Change detection data:
>>>>>
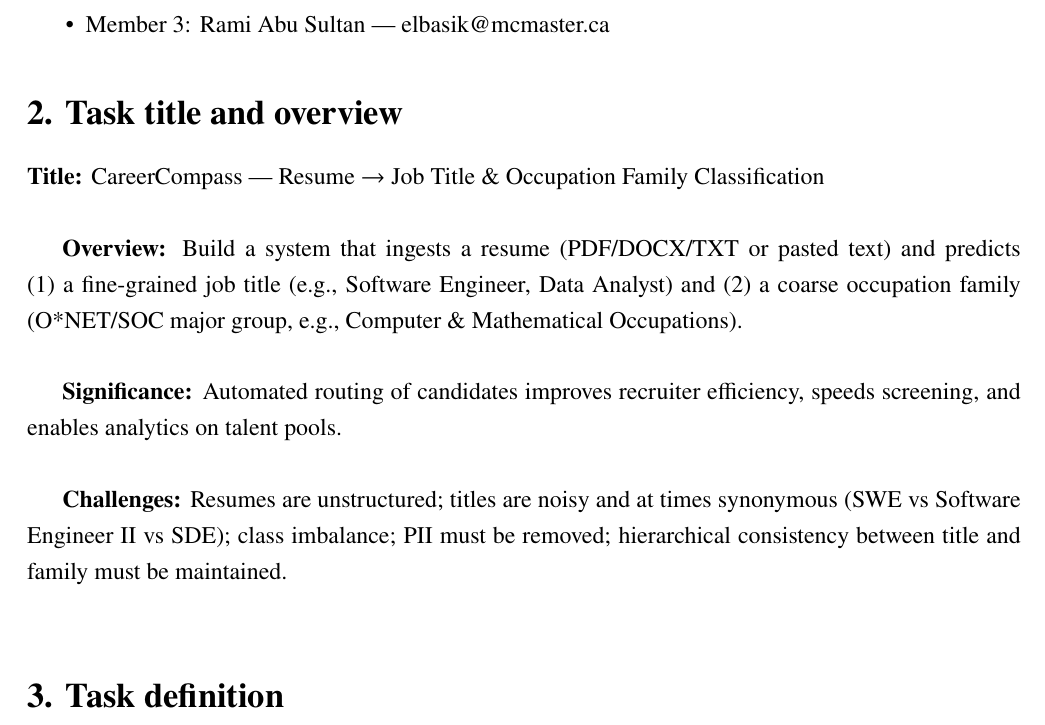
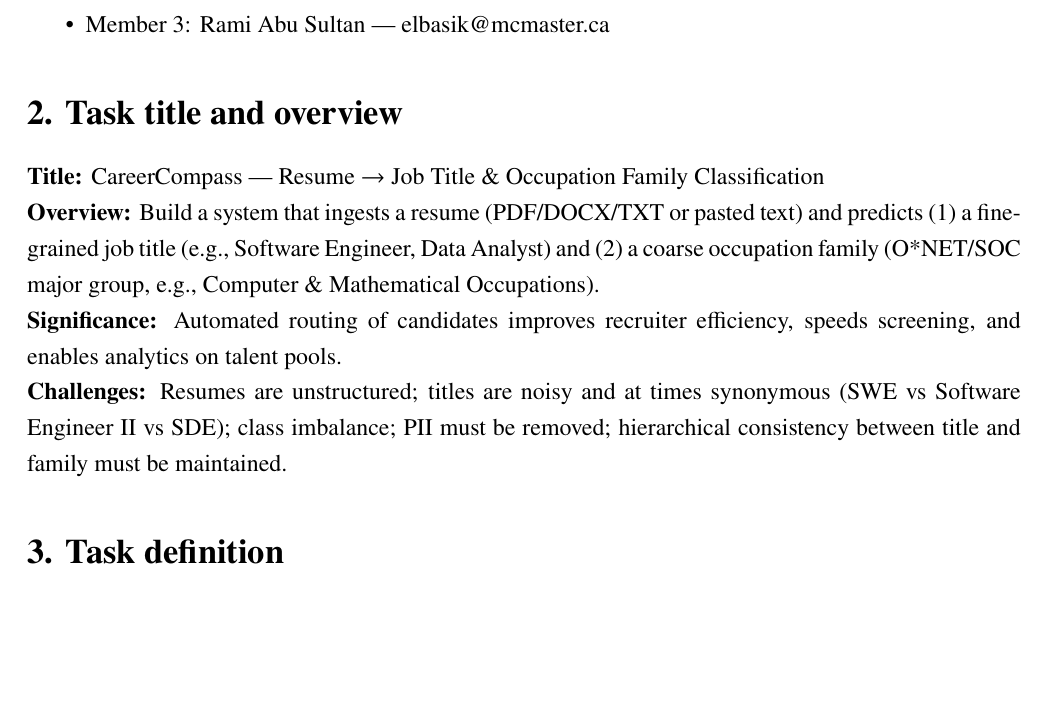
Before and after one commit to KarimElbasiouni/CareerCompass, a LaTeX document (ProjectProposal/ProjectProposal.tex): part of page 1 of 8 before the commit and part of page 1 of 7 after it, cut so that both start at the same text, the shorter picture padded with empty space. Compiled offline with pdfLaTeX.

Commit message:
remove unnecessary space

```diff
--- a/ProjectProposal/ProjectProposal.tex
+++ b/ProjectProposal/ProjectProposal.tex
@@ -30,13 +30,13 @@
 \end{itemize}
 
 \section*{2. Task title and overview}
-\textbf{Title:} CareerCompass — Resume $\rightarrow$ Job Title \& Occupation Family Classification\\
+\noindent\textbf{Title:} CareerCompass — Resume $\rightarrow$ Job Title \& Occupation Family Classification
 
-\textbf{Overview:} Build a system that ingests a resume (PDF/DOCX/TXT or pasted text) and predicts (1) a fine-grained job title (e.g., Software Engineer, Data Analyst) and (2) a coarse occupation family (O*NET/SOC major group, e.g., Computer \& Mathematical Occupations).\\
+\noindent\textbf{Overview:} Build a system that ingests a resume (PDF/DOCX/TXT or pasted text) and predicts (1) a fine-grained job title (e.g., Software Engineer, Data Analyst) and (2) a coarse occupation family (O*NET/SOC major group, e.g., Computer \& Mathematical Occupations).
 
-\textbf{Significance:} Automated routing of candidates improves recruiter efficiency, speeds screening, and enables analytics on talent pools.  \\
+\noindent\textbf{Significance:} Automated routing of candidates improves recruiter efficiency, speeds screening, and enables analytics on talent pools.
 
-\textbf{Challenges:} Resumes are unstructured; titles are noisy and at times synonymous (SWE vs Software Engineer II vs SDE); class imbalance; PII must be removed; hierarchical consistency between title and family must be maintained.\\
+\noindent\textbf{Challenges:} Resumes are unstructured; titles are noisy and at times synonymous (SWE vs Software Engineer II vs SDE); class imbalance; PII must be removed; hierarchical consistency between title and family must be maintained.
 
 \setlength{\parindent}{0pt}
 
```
<<<<<
- Task
Please set the data above down exactly, with the pictures removed.

- Expected answer
Before and after one commit to KarimElbasiouni/CareerCompass, a LaTeX document (ProjectProposal/ProjectProposal.tex): part of page 1 of 8 before the commit and part of page 1 of 7 after it, cut so that both start at the same text, the shorter picture padded with empty space. Compiled offline with pdfLaTeX.

Commit message:
remove unnecessary space

```diff
--- a/ProjectProposal/ProjectProposal.tex
+++ b/ProjectProposal/ProjectProposal.tex
@@ -30,13 +30,13 @@
 \end{itemize}
 
 \section*{2. Task title and overview}
-\textbf{Title:} CareerCompass — Resume $\rightarrow$ Job Title \& Occupation Family Classification\\
+\noindent\textbf{Title:} CareerCompass — Resume $\rightarrow$ Job Title \& Occupation Family Classification
 
-\textbf{Overview:} Build a system that ingests a resume (PDF/DOCX/TXT or pasted text) and predicts (1) a fine-grained job title (e.g., Software Engineer, Data Analyst) and (2) a coarse occupation family (O*NET/SOC major group, e.g., Computer \& Mathematical Occupations).\\
+\noindent\textbf{Overview:} Build a system that ingests a resume (PDF/DOCX/TXT or pasted text) and predicts (1) a fine-grained job title (e.g., Software Engineer, Data Analyst) and (2) a coarse occupation family (O*NET/SOC major group, e.g., Computer \& Mathematical Occupations).
 
-\textbf{Significance:} Automated routing of candidates improves recruiter efficiency, speeds screening, and enables analytics on talent pools.  \\
+\noindent\textbf{Significance:} Automated routing of candidates improves recruiter efficiency, speeds screening, and enables analytics on talent pools.
 
-\textbf{Challenges:} Resumes are unstructured; titles are noisy and at times synonymous (SWE vs Software Engineer II vs SDE); class imbalance; PII must be removed; hierarchical consistency between title and family must be maintained.\\
+\noindent\textbf{Challenges:} Resumes are unstructured; titles are noisy and at times synonymous (SWE vs Software Engineer II vs SDE); class imbalance; PII must be removed; hierarchical consistency between title and family must be maintained.
 
 \setlength{\parindent}{0pt}
 
```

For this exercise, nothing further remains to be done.